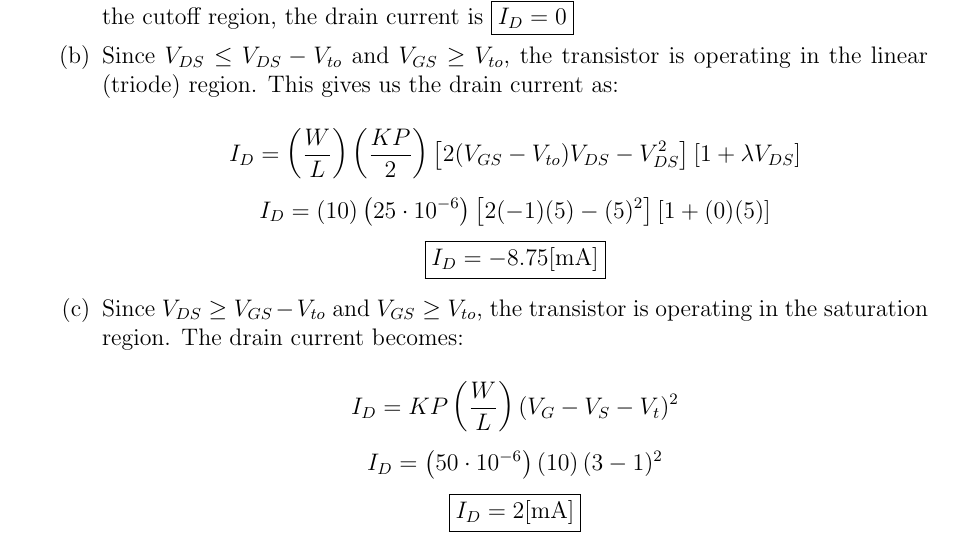
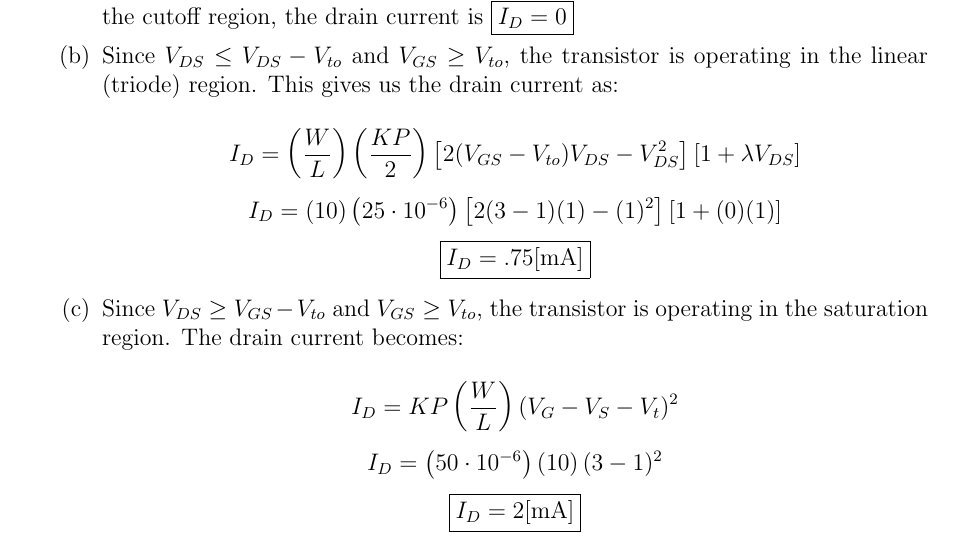
Before and after one commit to MDBrodskiy/Electronics, a LaTeX problem sheet (Homework/Homework10.tex): part of page 1 of 3, cut so that both start at the same text. Compiled offline with pdfLaTeX.

Commit message:
fixed hw error

```diff
--- a/Homework/Homework10.tex
+++ b/Homework/Homework10.tex
@@ -25,8 +25,8 @@
       \item Since $V_{DS}\leq V_{DS}-V_{to}$ and $V_{GS}\geq V_{to}$, the transistor is operating in the linear (triode) region. This gives us the drain current as:
 
         $$I_D=\left( \frac{W}{L} \right)\left( \frac{KP}{2} \right)\left[ 2(V_{GS}-V_{to})V_{DS}-V_{DS}^2 \right]\left[ 1+\lambda V_{DS} \right]$$
-        $$I_D=\left( 10 \right)\left( 25\cdot10^{-6} \right)\left[ 2(-1)(5)-(5)^2 \right]\left[ 1+(0)(5) \right]$$
-        $$\boxed{I_D=-8.75[\si{\milli\ampere}]}$$
+        $$I_D=\left( 10 \right)\left( 25\cdot10^{-6} \right)\left[ 2(3-1)(1)-(1)^2 \right]\left[ 1+(0)(1) \right]$$
+        $$\boxed{I_D=.75[\si{\milli\ampere}]}$$
 
       \item Since $V_{DS}\geq V_{GS}-V_{to}$ and $V_{GS}\geq V_{to}$, the transistor is operating in the saturation region. The drain current becomes:
 
```
Also changed, not shown: Homework/Homework10.pdf.
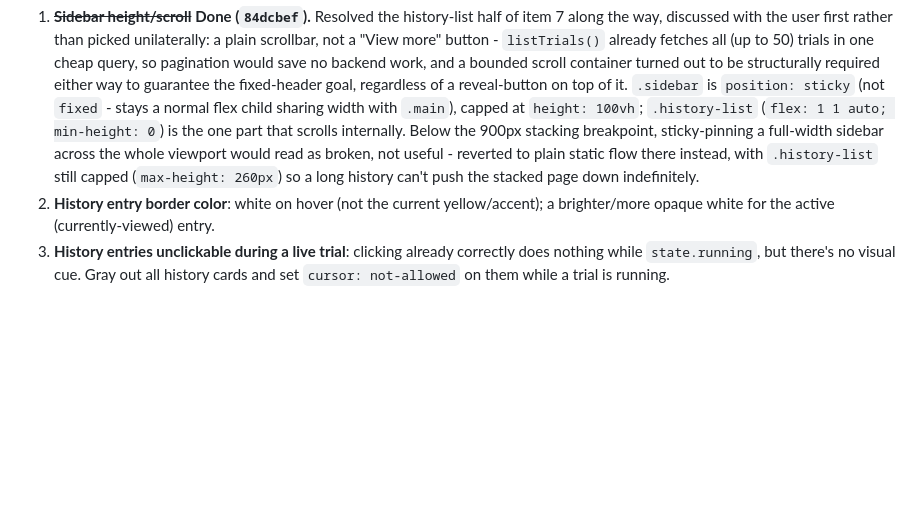
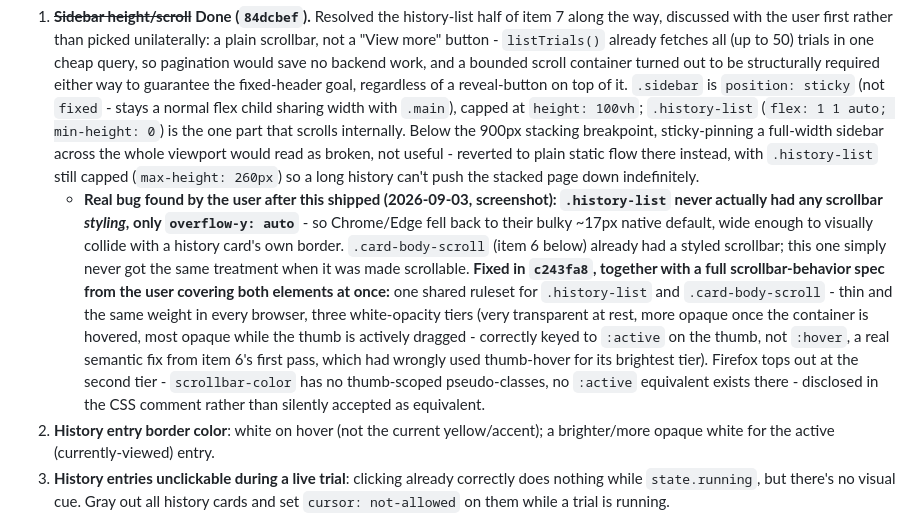
Before and after one commit to guycn1/tribunal, a Markdown page: CLAUDE.md, the part around the change. GitHub-like rendering; blank space fills up the shorter version.

Commit message:
Update CLAUDE.md: unified scrollbar fix (c243fa8)
Co-Authored-By: Claude Sonnet 5 <noreply@anthropic.com>

```diff
--- a/CLAUDE.md
+++ b/CLAUDE.md
@@ -309,6 +309,7 @@ All 7 verified via offline tests (extracted real functions against synthetic dat
 Flagged in one batch, explicitly "for later." Discussing and resolving one item at a time, per the user's explicit request, rather than implementing the whole batch blind - item 7's design question (scrollbar vs. reveal-button) is being decided per-context, not both at once.
 
 1. ~~**Sidebar height/scroll**~~ **Done (`84dcbef`).** Resolved the history-list half of item 7 along the way, discussed with the user first rather than picked unilaterally: a plain scrollbar, not a "View more" button - `listTrials()` already fetches all (up to 50) trials in one cheap query, so pagination would save no backend work, and a bounded scroll container turned out to be structurally required either way to guarantee the fixed-header goal, regardless of a reveal-button on top of it. `.sidebar` is `position: sticky` (not `fixed` - stays a normal flex child sharing width with `.main`), capped at `height: 100vh`; `.history-list` (`flex: 1 1 auto; min-height: 0`) is the one part that scrolls internally. Below the 900px stacking breakpoint, sticky-pinning a full-width sidebar across the whole viewport would read as broken, not useful - reverted to plain static flow there instead, with `.history-list` still capped (`max-height: 260px`) so a long history can't push the stacked page down indefinitely.
+   - **Real bug found by the user after this shipped (2026-09-03, screenshot): `.history-list` never actually had any scrollbar *styling*, only `overflow-y: auto`** - so Chrome/Edge fell back to their bulky ~17px native default, wide enough to visually collide with a history card's own border. `.card-body-scroll` (item 6 below) already had a styled scrollbar; this one simply never got the same treatment when it was made scrollable. **Fixed in `c243fa8`, together with a full scrollbar-behavior spec from the user covering both elements at once:** one shared ruleset for `.history-list` and `.card-body-scroll` - thin and the same weight in every browser, three white-opacity tiers (very transparent at rest, more opaque once the container is hovered, most opaque while the thumb is actively dragged - correctly keyed to `:active` on the thumb, not `:hover`, a real semantic fix from item 6's first pass, which had wrongly used thumb-hover for its brightest tier). Firefox tops out at the second tier - `scrollbar-color` has no thumb-scoped pseudo-classes, no `:active` equivalent exists there - disclosed in the CSS comment rather than silently accepted as equivalent.
 2. **History entry border color**: white on hover (not the current yellow/accent); a brighter/more opaque white for the active (currently-viewed) entry.
 3. **History entries unclickable during a live trial**: clicking already correctly does nothing while `state.running`, but there's no visual cue. Gray out all history cards and set `cursor: not-allowed` on them while a trial is running.
 4. **Abort button hover/active border**: should be red, not the current yellow.
```
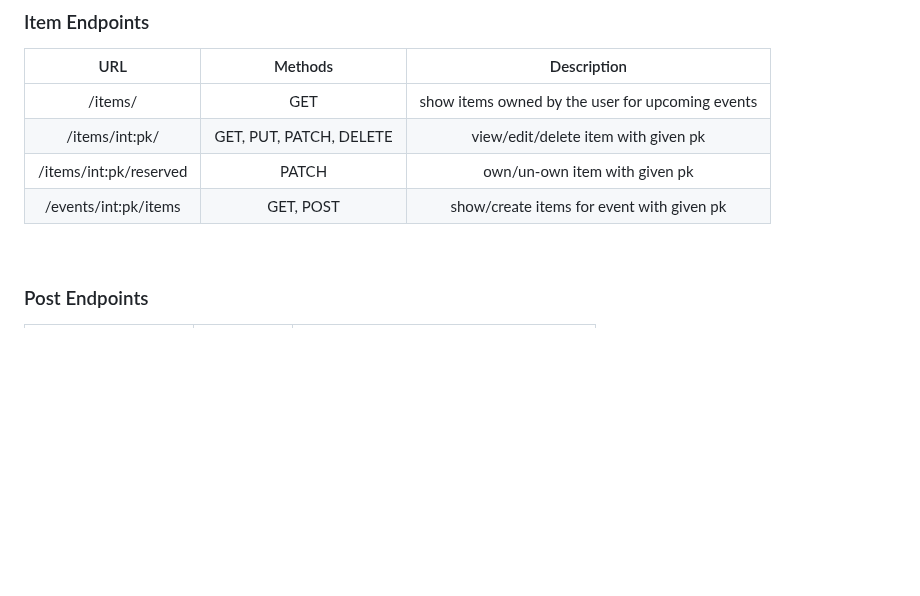
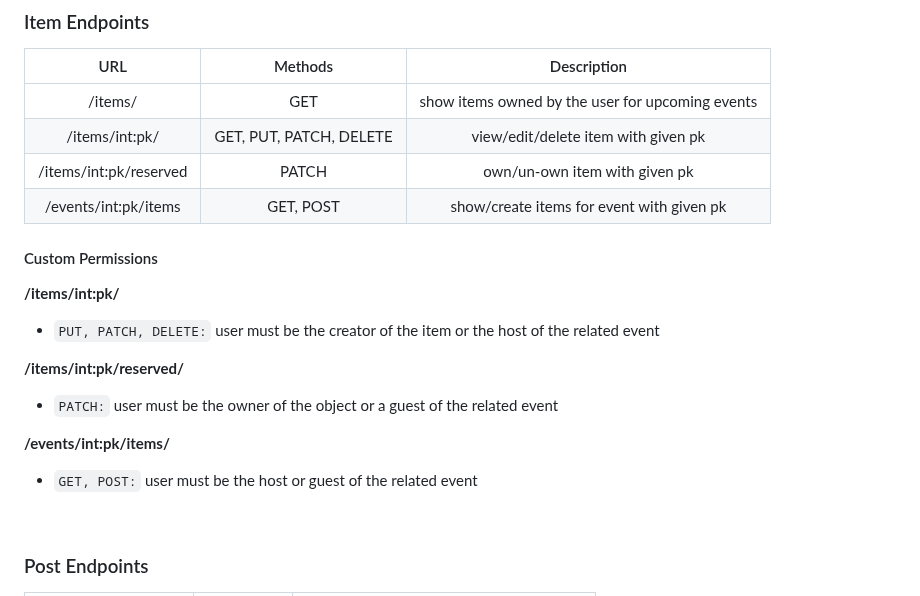
Before and after one commit to potluck-events/potluck, a Markdown page: backend/README.md, the part around the change. Rendered like a GitHub page; blank space fills up the shorter version.

Commit message:
permissions for item endpoints

```diff
--- a/backend/README.md
+++ b/backend/README.md
@@ -194,6 +194,16 @@ Some endpoints have additional custom permissions.
 | /items/int:pk/reserved | PATCH | own/un-own item with given pk |
 | /events/int:pk/items | GET, POST | show/create items for event with given pk |
 
+#### Custom Permissions
+**/items/int:pk/**
+* `PUT, PATCH, DELETE:` user must be the creator of the item or the host of the related event
+
+**/items/int:pk/reserved/**
+* `PATCH:` user must be the owner of the object or a guest of the related event
+
+**/events/int:pk/items/**
+* `GET, POST:` user must be the host or guest of the related event
+
 <br>
 
 ### Post Endpoints
```
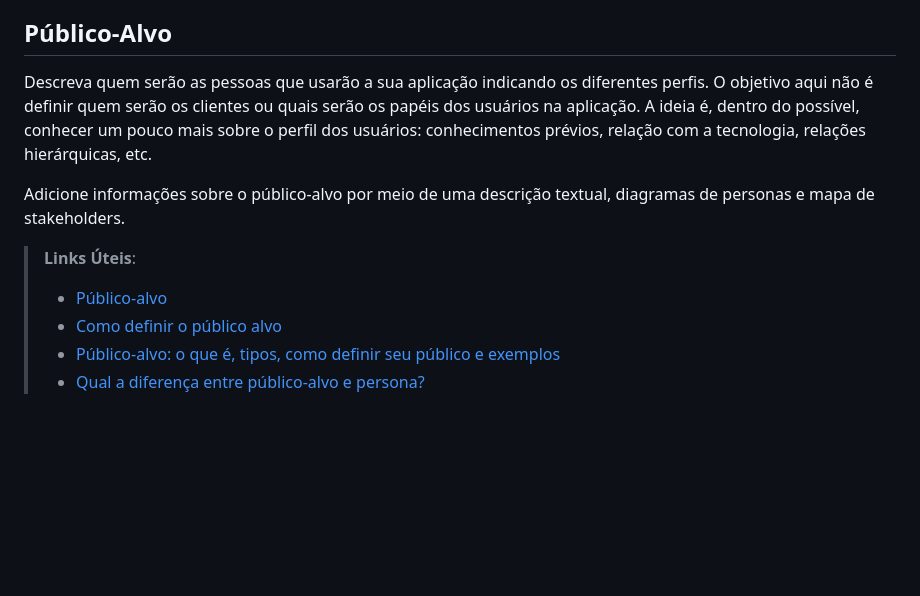
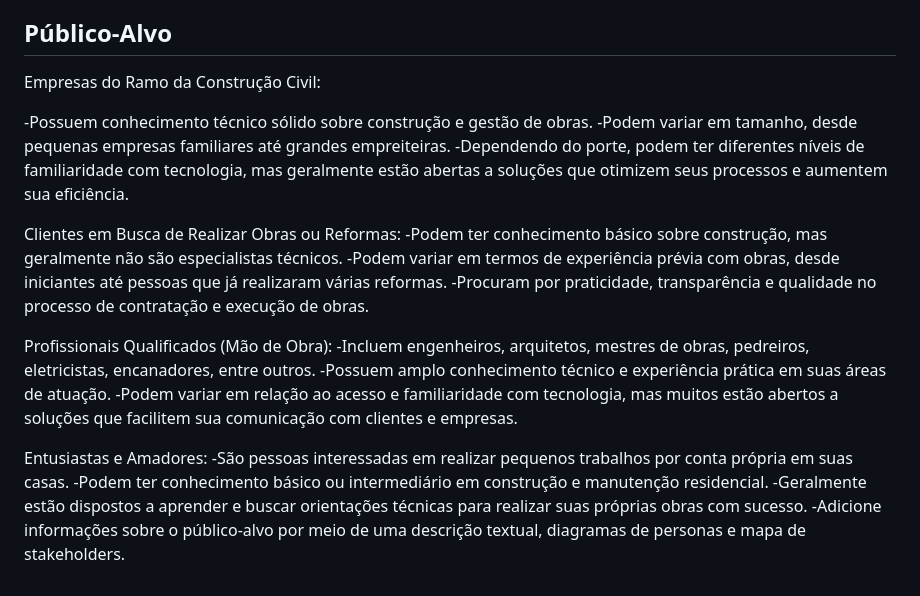
Before and after one commit to ICEI-PUC-Minas-PBR-ADS/pbr-ads-2024-1-1-ti-aw-t1-pbr-ads-2024-1-1-ti-aw-sua-obra-aqui, a Markdown page: docs/01-Documentação de Contexto.md, the part around the change. Rendered like a GitHub page; blank space fills up the shorter version.

```diff
--- a/docs/01-Documentação de Contexto.md
+++ b/docs/01-Documentação de Contexto.md
@@ -34,13 +34,24 @@ Portanto, a escolha dos objetivos específicos, como melhorar a infraestrutura d
 
 ## Público-Alvo
 
-Descreva quem serão as pessoas que usarão a sua aplicação indicando os diferentes perfis. O objetivo aqui não é definir quem serão os clientes ou quais serão os papéis dos usuários na aplicação. A ideia é, dentro do possível, conhecer um pouco mais sobre o perfil dos usuários: conhecimentos prévios, relação com a tecnologia, relações
-hierárquicas, etc.
+Empresas do Ramo da Construção Civil:
 
-Adicione informações sobre o público-alvo por meio de uma descrição textual, diagramas de personas e mapa de stakeholders.
+-Possuem conhecimento técnico sólido sobre construção e gestão de obras.
+-Podem variar em tamanho, desde pequenas empresas familiares até grandes empreiteiras.
+-Dependendo do porte, podem ter diferentes níveis de familiaridade com tecnologia, mas geralmente estão abertas a soluções que otimizem seus processos e aumentem sua eficiência.
 
-> **Links Úteis**:
-> - [Público-alvo](https://blog.hotmart.com/pt-br/publico-alvo/)
-> - [Como definir o público alvo](https://exame.com/pme/5-dicas-essenciais-para-definir-o-publico-alvo-do-seu-negocio/)
-> - [Público-alvo: o que é, tipos, como definir seu público e exemplos](https://klickpages.com.br/blog/publico-alvo-o-que-e/)
-> - [Qual a diferença entre público-alvo e persona?](https://rockcontent.com/blog/diferenca-publico-alvo-e-persona/)
+Clientes em Busca de Realizar Obras ou Reformas:
+-Podem ter conhecimento básico sobre construção, mas geralmente não são especialistas técnicos.
+-Podem variar em termos de experiência prévia com obras, desde iniciantes até pessoas que já realizaram várias reformas.
+-Procuram por praticidade, transparência e qualidade no processo de contratação e execução de obras.
+
+Profissionais Qualificados (Mão de Obra):
+-Incluem engenheiros, arquitetos, mestres de obras, pedreiros, eletricistas, encanadores, entre outros.
+-Possuem amplo conhecimento técnico e experiência prática em suas áreas de atuação.
+-Podem variar em relação ao acesso e familiaridade com tecnologia, mas muitos estão abertos a soluções que facilitem sua comunicação com clientes e empresas.
+
+Entusiastas e Amadores:
+-São pessoas interessadas em realizar pequenos trabalhos por conta própria em suas casas.
+-Podem ter conhecimento básico ou intermediário em construção e manutenção residencial.
+-Geralmente estão dispostos a aprender e buscar orientações técnicas para realizar suas próprias obras com sucesso.
+-Adicione informações sobre o público-alvo por meio de uma descrição textual, diagramas de personas e mapa de stakeholders.
```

● Goal of the exercise: Copy each line in the data that holds the word "current".

● Exercise solution:
       \item Since $V_{DS}\leq V_{DS}-V_{to}$ and $V_{GS}\geq V_{to}$, the transistor is operating in the linear (triode) region. This gives us the drain current as:
       \item Since $V_{DS}\geq V_{GS}-V_{to}$ and $V_{GS}\geq V_{to}$, the transistor is operating in the saturation region. The drain current becomes:
 2. **History entry border color**: white on hover (not the current yellow/accent); a brighter/more opaque white for the active (currently-viewed) entry.
 4. **Abort button hover/active border**: should be red, not the current yellow.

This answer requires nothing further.